◆ **Exercise requirements**: Your answer should be one number: how many lines below have the word "await".

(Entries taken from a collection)
[Start of section]

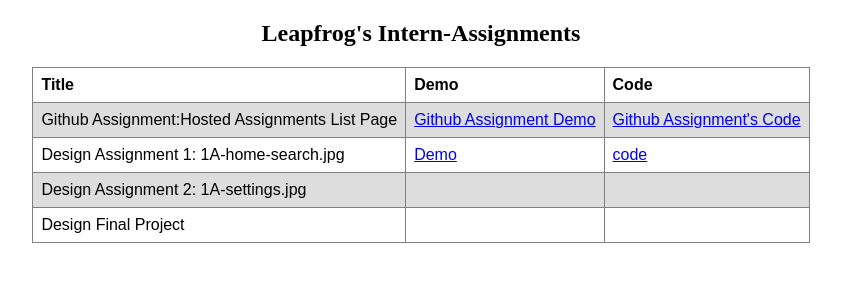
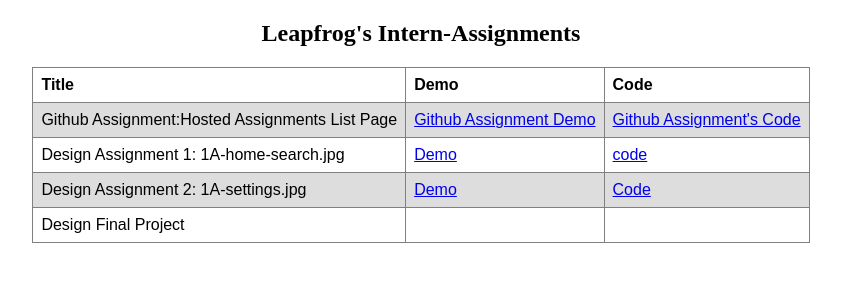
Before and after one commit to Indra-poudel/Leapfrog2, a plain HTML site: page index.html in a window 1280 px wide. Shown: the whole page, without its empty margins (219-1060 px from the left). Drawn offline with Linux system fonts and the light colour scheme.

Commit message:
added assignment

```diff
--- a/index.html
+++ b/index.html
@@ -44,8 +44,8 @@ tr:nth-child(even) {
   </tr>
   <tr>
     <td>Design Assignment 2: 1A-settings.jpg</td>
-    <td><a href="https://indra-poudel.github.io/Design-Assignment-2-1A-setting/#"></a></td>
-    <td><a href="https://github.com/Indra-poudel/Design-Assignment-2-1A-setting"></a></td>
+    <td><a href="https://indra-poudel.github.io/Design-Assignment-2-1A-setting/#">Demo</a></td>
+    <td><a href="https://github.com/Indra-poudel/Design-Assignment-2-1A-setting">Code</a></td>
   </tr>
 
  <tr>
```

[End of section]
[Start of section]

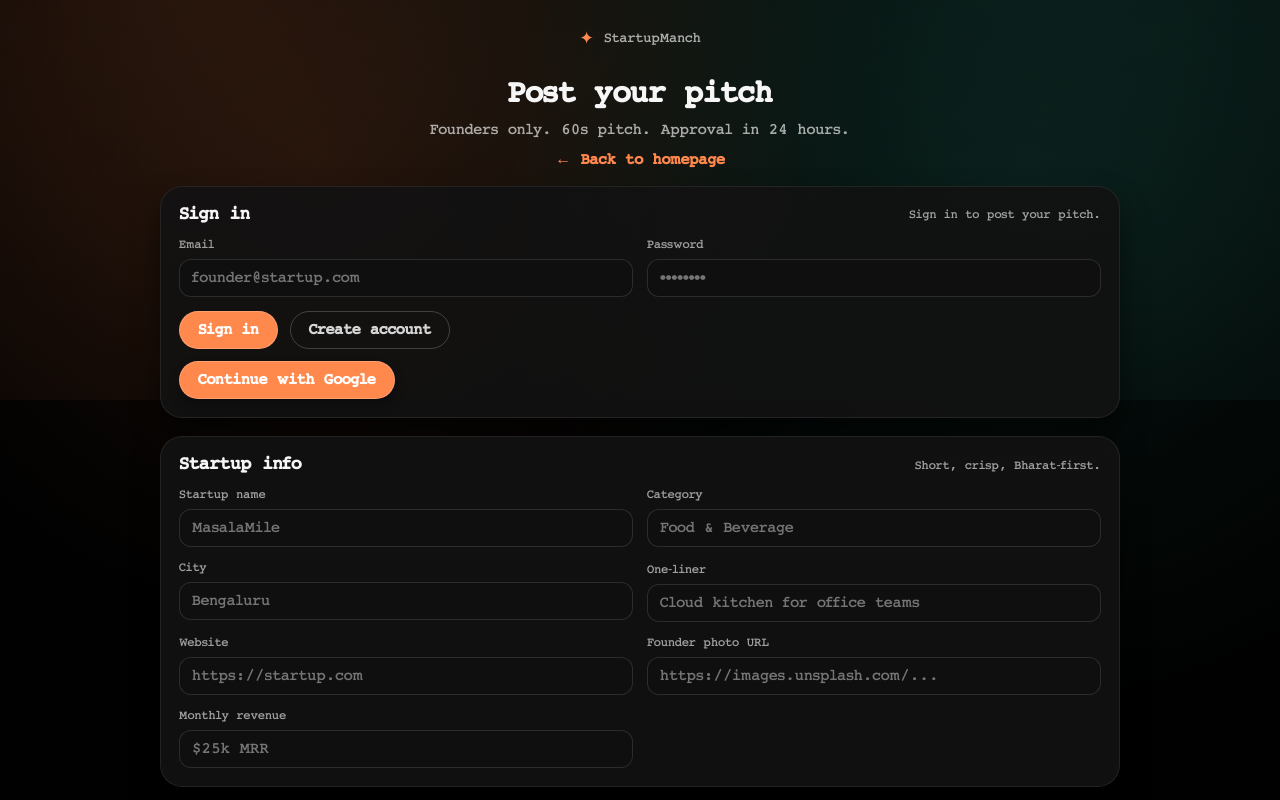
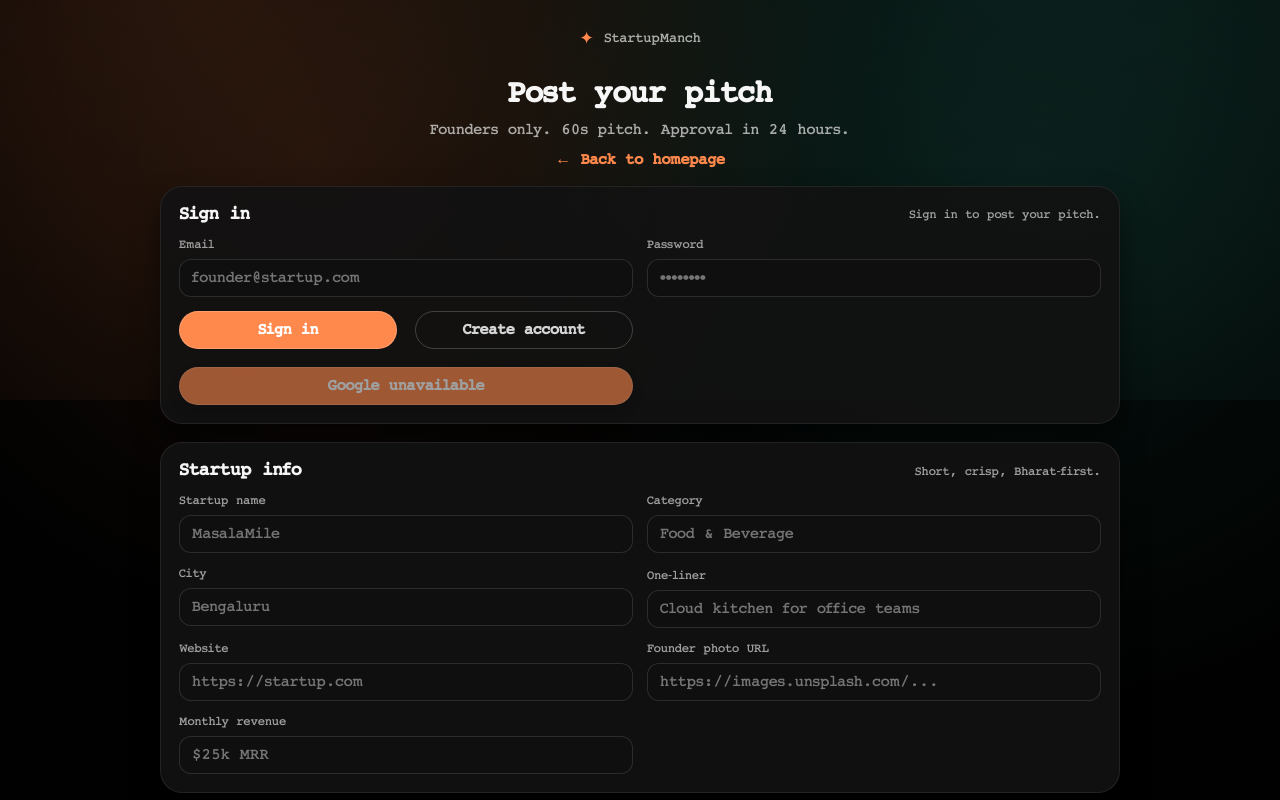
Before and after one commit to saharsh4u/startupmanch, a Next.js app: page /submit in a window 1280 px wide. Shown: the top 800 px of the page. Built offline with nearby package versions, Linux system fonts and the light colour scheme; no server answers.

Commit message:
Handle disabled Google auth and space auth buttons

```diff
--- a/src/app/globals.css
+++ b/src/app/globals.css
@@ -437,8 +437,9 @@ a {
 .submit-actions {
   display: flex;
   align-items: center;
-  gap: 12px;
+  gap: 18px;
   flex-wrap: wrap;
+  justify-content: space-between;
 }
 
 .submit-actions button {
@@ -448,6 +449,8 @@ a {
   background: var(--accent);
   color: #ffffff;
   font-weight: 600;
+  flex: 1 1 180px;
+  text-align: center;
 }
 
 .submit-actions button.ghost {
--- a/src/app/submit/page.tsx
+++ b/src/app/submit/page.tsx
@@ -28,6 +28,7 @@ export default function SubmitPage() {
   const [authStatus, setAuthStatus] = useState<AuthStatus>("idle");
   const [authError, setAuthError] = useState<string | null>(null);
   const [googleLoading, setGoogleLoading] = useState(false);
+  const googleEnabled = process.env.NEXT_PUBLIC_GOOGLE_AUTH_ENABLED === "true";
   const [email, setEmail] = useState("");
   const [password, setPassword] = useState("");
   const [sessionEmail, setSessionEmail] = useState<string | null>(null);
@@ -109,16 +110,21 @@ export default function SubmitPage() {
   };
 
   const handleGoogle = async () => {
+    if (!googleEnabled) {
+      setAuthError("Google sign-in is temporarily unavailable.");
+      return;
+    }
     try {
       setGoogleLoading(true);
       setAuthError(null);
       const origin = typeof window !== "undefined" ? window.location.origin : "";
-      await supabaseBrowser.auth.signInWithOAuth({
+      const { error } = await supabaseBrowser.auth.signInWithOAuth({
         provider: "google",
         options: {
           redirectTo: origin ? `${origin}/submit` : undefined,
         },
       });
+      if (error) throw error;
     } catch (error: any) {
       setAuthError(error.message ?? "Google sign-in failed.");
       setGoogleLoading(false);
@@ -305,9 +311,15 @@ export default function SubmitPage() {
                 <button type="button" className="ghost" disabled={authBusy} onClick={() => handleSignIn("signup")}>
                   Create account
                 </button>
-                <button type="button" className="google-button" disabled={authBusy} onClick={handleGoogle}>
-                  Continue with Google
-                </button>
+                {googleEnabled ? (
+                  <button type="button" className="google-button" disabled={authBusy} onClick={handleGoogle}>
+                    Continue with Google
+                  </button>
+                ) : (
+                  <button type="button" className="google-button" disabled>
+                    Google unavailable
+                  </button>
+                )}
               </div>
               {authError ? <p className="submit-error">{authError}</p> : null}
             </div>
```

[End of section]

◆ **Answer section**: 2